    • It is minmaxing when a vociferous playerbase shuts down options that would have been perfectly viable, just because they aren’t /optimal/. I don’t buy that you owe it to your team mates to be perfectly optimal all of the time, you just have to be good enough (and good company).

      eg. in WoW, you don’t need a perfectly optimised group to knock out hard mode instances. You just don’t. You need a reasonable range of roles and people who know how to play. There’s no need of talk about how the minmaxers have to make up for someone’s shortcomings when the group would do fine without a minmaxer in it.

  9. Personally, I believe this has far more to do with WoW’s bland design of content these days than anything else. More tragically, new MMORPG’s seem to think that it’s purely WoW’s raids that hold the key to its success.

    If the only way to beat a boss is via throughput (Cataclysm), min-maxing happens. If there are multiple ways to beat it (The Burning Crusade), you can be more free-wheeling with your choices.

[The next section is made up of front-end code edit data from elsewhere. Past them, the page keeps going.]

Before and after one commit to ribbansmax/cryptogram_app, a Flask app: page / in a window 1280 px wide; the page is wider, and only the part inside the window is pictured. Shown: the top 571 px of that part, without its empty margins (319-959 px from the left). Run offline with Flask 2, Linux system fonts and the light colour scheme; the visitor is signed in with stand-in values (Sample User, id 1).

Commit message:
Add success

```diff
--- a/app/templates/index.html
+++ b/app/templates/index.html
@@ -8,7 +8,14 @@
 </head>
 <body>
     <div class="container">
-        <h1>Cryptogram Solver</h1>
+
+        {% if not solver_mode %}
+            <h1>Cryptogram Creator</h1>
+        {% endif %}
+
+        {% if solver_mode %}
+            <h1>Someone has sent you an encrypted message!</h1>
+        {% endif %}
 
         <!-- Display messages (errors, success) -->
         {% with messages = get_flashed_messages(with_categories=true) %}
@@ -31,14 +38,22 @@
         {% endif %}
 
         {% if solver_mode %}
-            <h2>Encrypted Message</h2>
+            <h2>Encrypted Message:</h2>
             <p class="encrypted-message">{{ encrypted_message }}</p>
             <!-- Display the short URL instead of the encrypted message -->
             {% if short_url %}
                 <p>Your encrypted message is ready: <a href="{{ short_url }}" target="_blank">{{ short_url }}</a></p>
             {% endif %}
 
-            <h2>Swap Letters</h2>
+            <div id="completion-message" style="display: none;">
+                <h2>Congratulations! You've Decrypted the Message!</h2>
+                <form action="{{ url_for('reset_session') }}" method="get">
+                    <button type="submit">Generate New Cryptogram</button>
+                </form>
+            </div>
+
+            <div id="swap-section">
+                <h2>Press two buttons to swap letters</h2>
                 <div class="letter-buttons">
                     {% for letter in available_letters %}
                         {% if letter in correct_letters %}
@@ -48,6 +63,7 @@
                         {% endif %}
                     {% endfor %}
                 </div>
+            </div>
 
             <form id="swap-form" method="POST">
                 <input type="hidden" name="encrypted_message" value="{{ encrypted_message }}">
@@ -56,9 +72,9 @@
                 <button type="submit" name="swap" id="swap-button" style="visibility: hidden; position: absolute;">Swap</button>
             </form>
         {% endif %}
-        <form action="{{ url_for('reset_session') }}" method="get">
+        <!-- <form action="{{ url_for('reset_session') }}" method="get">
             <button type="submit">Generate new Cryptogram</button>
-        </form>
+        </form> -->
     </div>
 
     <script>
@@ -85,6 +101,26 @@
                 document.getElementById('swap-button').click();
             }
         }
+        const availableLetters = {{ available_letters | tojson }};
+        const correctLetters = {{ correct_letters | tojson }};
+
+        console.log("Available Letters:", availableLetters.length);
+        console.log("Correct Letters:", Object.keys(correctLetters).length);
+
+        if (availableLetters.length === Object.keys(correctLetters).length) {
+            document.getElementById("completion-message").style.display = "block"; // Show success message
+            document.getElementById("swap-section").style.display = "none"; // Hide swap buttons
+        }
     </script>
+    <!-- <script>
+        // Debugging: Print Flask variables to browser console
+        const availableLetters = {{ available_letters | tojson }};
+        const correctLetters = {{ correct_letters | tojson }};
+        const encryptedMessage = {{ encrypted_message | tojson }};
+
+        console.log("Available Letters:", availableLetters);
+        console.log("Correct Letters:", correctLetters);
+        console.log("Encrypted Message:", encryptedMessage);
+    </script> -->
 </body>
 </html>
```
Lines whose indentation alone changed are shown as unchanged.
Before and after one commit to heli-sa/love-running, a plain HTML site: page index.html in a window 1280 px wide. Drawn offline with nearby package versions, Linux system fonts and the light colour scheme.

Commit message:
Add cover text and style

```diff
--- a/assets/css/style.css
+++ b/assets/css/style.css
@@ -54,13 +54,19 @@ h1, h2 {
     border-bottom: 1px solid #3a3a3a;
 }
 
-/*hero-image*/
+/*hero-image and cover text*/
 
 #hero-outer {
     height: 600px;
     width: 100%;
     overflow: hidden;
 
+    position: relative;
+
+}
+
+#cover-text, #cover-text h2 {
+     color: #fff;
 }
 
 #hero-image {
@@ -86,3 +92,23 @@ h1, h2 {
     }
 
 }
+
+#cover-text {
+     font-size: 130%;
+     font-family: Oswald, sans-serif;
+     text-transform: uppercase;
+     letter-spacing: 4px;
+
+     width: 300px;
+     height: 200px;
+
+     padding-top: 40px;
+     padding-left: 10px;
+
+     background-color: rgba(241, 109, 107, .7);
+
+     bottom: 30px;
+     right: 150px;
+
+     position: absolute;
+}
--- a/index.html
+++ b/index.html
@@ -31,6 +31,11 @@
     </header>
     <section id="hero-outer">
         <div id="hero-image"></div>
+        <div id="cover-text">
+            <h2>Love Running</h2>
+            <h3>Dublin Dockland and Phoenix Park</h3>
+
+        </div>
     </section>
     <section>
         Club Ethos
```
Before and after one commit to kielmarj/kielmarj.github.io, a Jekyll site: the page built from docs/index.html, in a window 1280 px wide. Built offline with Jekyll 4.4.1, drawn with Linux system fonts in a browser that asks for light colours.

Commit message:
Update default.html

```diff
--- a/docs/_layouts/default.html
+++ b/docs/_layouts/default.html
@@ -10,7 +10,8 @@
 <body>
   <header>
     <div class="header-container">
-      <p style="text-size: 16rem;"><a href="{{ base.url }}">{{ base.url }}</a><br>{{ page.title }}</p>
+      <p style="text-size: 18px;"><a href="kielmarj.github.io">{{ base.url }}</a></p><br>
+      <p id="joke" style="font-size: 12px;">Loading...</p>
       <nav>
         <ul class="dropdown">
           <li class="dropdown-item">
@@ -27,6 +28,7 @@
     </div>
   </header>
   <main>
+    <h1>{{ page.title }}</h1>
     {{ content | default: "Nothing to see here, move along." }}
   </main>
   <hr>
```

    • I don’t know about content being bland, what I saw of Firelands was that the boss encounters seemed quite cool. But yes, I agree that this increasing emphasis on dps throughput has been quite relentless.

      And it’s ended up with a playerbase who are convinced that dps throughput is the only relevant stat in deciding if someone is a good player, which I do find problematic.

      • Firelands lacked depth; there was no other way to deal with the “mechanics” of Lord Rhyolith, Beth’tilac or Alysrazor, other than mastering the pre-determined gimmicks attached to them. Even Ragnaros heroic suffered the same fate – you either learned how to execute what the game told you to execute, or you failed.

        This is what makes me sad when developers write off talent trees because the choices weren’t interesting enough for players. The “utility” talents were routinely ignored because raw throughput solved practically any problem a raid group came across. It wasn’t that the talents were bad by default, they were simply superfluous for the content.

        And as you say, this all leads to one destination:

        The relentless pursuit of more damage, accompanied by a complete disregard for everything else.

  10. There’s a difference in boss or raid design between the old DAoC world bosses and the modern ‘WoW-style’ raid boss, and I think it’s the difference between the designers giving the players a mission statement and a recipe.

    The old-style design set down a challenge – here’s a giant demon, X many hit points, damage output Y, farts a fireball every 45 seconds, summons adds every five minutes or whenever he incinerates a rogue. It was then up to the players how they solved that problem. The fight might take longer some ways, but if the players had more tanks and less DPS than expected at least there was a trade-off that the adds were easier to cope with.

    The new style is more like cooking from a recipe book – for a Downed Dragon (Avec Loot Coulis) you need TWO tanks with THIS much mitigation and three healers with THAT much throughput and FIVE DPS who together should add up to THIS MUCH on their epeen meter while not standing in the fire. There’s no room for flexibility there. You do the encounter as intended or not at all.

    What I can’t figure out for the life of me is why anyone thinks the new approach is so much better than the old way.

Leave a Reply

Fill in your details below or click an icon to log in: Logo

You are commenting using your account. Log Out /  Change )

Twitter picture

You are commenting using your Twitter account. Log Out /  Change )

Facebook photo

You are commenting using your Facebook account. Log Out /  Change )

Connecting to %s